Symphony no 4 B flat minor, Symphony no 6 in F major (Pastoral)
– Channel Classics #7 23385 30710 5
Budapest Festival Orchestra, Ivan Fischer, cond.
In an especially creative process, Fischer explored the feelings evoked by these symphonies, and had the orchestra think outside the box to realize the music’s intent. The 4th, being about human feelings, with one of Beethoven’s most humorous finales, utilizes natural horns and trumpets. The 6th, being about the calmness and gratitude that nature arouses in us, was fulfilled here by creating new orchestral positioning, with winds interspersed amongst the strings, so that each soloist was surrounded by the flow of music in the – now literally- surrounding sections.
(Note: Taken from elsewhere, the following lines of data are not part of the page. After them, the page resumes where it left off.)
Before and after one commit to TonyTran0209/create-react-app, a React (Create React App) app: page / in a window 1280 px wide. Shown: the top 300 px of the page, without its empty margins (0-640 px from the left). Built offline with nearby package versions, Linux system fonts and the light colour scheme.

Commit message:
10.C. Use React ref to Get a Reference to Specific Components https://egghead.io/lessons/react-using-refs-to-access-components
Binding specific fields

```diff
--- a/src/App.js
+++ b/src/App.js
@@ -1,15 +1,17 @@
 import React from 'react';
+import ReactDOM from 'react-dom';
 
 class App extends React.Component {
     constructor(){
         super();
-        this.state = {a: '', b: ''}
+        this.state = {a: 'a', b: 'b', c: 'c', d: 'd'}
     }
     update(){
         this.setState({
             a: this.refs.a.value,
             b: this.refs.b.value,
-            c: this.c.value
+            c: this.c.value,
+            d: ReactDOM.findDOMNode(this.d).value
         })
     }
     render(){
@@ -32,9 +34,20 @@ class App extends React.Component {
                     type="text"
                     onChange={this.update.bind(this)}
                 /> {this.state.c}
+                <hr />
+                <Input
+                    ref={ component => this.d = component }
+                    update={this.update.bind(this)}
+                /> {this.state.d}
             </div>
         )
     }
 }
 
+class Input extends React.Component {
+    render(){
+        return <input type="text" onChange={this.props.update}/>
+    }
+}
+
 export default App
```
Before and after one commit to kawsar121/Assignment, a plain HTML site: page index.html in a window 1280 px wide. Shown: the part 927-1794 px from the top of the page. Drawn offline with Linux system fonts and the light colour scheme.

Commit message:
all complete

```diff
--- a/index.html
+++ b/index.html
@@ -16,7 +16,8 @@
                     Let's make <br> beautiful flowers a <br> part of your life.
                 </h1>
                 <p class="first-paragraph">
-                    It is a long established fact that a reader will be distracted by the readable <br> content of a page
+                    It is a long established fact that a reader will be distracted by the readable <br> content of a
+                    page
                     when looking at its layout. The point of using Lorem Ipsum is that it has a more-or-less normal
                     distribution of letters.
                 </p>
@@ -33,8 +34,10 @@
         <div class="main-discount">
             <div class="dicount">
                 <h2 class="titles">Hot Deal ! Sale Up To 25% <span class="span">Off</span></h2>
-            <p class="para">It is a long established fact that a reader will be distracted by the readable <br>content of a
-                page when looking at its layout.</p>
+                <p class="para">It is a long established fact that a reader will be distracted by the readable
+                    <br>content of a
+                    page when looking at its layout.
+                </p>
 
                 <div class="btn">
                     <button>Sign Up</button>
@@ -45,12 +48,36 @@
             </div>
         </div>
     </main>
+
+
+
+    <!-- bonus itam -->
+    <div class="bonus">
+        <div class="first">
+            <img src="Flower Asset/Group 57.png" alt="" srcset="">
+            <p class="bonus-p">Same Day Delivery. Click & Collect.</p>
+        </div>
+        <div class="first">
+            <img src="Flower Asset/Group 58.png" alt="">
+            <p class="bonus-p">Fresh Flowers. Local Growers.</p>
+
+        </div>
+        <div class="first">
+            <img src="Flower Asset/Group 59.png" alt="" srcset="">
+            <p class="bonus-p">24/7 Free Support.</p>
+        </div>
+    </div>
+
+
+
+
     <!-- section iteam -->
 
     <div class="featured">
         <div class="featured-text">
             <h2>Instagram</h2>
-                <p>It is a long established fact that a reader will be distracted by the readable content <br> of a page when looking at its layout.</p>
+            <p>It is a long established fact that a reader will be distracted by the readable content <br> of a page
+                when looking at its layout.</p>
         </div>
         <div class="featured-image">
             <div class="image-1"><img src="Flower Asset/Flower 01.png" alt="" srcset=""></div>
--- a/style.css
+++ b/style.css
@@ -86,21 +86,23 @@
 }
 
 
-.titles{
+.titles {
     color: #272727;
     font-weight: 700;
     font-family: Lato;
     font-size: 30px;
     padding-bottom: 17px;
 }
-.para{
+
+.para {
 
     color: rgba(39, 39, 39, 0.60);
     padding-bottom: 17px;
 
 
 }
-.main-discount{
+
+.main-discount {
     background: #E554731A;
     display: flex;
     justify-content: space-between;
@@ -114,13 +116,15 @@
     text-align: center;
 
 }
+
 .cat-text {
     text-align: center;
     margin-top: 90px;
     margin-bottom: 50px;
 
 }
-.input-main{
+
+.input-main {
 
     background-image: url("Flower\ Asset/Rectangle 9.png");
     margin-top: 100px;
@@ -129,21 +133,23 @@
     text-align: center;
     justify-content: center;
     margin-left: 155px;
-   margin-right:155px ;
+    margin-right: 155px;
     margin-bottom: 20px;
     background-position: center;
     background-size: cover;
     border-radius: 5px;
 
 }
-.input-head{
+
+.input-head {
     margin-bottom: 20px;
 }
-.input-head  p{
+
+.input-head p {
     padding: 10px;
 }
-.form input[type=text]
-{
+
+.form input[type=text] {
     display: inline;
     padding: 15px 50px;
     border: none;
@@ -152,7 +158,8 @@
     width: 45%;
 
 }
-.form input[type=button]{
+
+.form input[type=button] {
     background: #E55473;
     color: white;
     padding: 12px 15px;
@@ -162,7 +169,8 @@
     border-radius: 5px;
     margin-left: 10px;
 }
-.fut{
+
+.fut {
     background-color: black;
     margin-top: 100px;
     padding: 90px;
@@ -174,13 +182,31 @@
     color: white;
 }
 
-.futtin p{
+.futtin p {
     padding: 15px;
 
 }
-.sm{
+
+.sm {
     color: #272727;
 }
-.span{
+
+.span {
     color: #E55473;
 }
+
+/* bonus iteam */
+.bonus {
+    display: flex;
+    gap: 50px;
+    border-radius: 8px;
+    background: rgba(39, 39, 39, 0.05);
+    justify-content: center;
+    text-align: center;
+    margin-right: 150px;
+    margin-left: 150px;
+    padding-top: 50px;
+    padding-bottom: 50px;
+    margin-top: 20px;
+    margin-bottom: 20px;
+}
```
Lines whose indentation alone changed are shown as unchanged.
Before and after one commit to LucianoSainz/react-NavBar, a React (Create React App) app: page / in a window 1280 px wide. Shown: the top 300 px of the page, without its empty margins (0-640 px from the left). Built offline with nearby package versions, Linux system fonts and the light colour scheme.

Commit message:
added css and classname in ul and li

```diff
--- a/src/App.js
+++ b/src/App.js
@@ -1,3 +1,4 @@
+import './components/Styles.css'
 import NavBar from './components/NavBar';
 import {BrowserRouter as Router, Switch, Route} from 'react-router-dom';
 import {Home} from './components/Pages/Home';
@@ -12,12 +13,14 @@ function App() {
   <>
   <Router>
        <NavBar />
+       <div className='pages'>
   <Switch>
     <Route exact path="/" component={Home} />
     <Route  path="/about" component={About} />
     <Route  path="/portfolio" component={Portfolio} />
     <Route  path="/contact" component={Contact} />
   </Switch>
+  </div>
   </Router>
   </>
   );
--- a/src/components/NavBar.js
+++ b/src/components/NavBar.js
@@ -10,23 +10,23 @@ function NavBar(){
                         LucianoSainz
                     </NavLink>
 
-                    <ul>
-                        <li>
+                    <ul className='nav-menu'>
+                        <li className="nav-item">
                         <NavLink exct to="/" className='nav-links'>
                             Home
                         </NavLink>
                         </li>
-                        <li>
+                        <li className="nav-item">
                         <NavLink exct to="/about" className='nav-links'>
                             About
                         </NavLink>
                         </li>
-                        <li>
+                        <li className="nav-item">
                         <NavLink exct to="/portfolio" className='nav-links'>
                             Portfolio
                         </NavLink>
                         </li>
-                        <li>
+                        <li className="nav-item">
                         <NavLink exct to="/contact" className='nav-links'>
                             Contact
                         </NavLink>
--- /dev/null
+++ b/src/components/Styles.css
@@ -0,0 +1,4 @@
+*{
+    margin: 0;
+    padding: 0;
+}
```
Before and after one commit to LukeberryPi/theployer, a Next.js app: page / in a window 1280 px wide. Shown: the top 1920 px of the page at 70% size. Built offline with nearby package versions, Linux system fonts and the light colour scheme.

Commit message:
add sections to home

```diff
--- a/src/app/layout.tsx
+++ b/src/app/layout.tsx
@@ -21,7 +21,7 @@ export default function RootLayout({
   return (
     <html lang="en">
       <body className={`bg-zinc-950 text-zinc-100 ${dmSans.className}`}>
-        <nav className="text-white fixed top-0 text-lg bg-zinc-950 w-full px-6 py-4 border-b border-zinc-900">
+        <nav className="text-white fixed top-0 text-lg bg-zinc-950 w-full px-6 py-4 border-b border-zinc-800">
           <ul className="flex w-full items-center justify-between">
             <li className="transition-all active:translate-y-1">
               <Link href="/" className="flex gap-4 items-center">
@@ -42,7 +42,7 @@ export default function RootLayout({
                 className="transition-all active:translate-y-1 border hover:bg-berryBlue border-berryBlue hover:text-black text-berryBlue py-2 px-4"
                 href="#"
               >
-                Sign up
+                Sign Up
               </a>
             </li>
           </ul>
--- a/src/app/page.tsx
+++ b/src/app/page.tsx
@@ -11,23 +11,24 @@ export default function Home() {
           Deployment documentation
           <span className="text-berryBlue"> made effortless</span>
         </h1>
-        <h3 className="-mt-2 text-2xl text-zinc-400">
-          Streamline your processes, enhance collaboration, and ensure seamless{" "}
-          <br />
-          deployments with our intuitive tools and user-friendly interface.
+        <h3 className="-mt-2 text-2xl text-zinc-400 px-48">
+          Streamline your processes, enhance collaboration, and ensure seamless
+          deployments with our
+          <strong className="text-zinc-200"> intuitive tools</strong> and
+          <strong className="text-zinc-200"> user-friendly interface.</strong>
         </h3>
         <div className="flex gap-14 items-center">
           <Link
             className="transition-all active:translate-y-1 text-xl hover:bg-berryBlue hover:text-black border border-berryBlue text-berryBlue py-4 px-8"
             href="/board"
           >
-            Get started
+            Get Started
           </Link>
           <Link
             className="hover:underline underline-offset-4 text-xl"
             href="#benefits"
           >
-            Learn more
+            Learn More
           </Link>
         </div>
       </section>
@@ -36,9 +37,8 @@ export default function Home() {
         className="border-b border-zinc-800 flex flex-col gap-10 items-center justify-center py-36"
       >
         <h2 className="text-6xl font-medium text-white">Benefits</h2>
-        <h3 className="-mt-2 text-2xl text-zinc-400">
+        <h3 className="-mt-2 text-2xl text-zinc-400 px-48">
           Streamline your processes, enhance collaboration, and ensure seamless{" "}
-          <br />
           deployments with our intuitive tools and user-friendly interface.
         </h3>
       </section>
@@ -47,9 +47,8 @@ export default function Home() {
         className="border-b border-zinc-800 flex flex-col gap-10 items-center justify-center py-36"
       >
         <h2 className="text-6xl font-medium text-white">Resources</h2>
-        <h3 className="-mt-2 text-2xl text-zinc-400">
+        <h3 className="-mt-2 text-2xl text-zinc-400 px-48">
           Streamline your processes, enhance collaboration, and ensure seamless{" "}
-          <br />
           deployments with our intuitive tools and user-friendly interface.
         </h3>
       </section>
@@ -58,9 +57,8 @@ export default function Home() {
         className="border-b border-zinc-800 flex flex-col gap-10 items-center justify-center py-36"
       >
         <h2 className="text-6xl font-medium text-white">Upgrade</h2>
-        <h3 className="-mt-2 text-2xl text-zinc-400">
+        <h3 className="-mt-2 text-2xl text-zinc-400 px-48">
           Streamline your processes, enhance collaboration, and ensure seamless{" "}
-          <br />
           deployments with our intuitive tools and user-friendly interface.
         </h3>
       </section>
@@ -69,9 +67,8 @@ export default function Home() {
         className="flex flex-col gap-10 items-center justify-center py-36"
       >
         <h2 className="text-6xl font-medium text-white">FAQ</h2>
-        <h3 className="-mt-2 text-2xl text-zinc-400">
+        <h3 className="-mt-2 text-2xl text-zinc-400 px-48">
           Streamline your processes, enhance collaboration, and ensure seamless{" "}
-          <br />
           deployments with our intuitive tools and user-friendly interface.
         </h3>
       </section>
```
– AVIE #8 22252 2196 3 Marina Piccinini, flute, with the Brazil Guitar Duo: Joao Luiz and Douglas Lora. In my personal favorite of this week’s JUST OPENED, Luiz and Lora take turns arranging what is normally the clavier/keyboard part for two guitars. This adaptation (by Luiz and Lora) breathes fresh air into the works while the flute part (a mainstay of serious flute literature) remains unchanged. Over the complex harmonious ground of two guitars, Piccinini’s flute playing is superb and in her hands the works receive technical mastery with heartfelt soul. Because of the universality & popularity of the guitar, I feel this set is a particularly friendly introduction to “serious” music for those to whom the harpsichord or the concert hall would be foreign and forbidding. Tell them its Brazilian jazz for guitar and flute!

I hope you enjoy these, and I’ll be with you
next Friday at 1PM on JUST OPENED.
Kara Dahl Russell

No comments:


The views expressed in the posts and comments of this blog do not necessarily reflect the views and opinions of Public Radio Delmarva, its staff, members, underwriters, Salisbury University, or the Salisbury University Foundation. They should be understood as the personal opinions of the author. No information on this blog will be understood as official.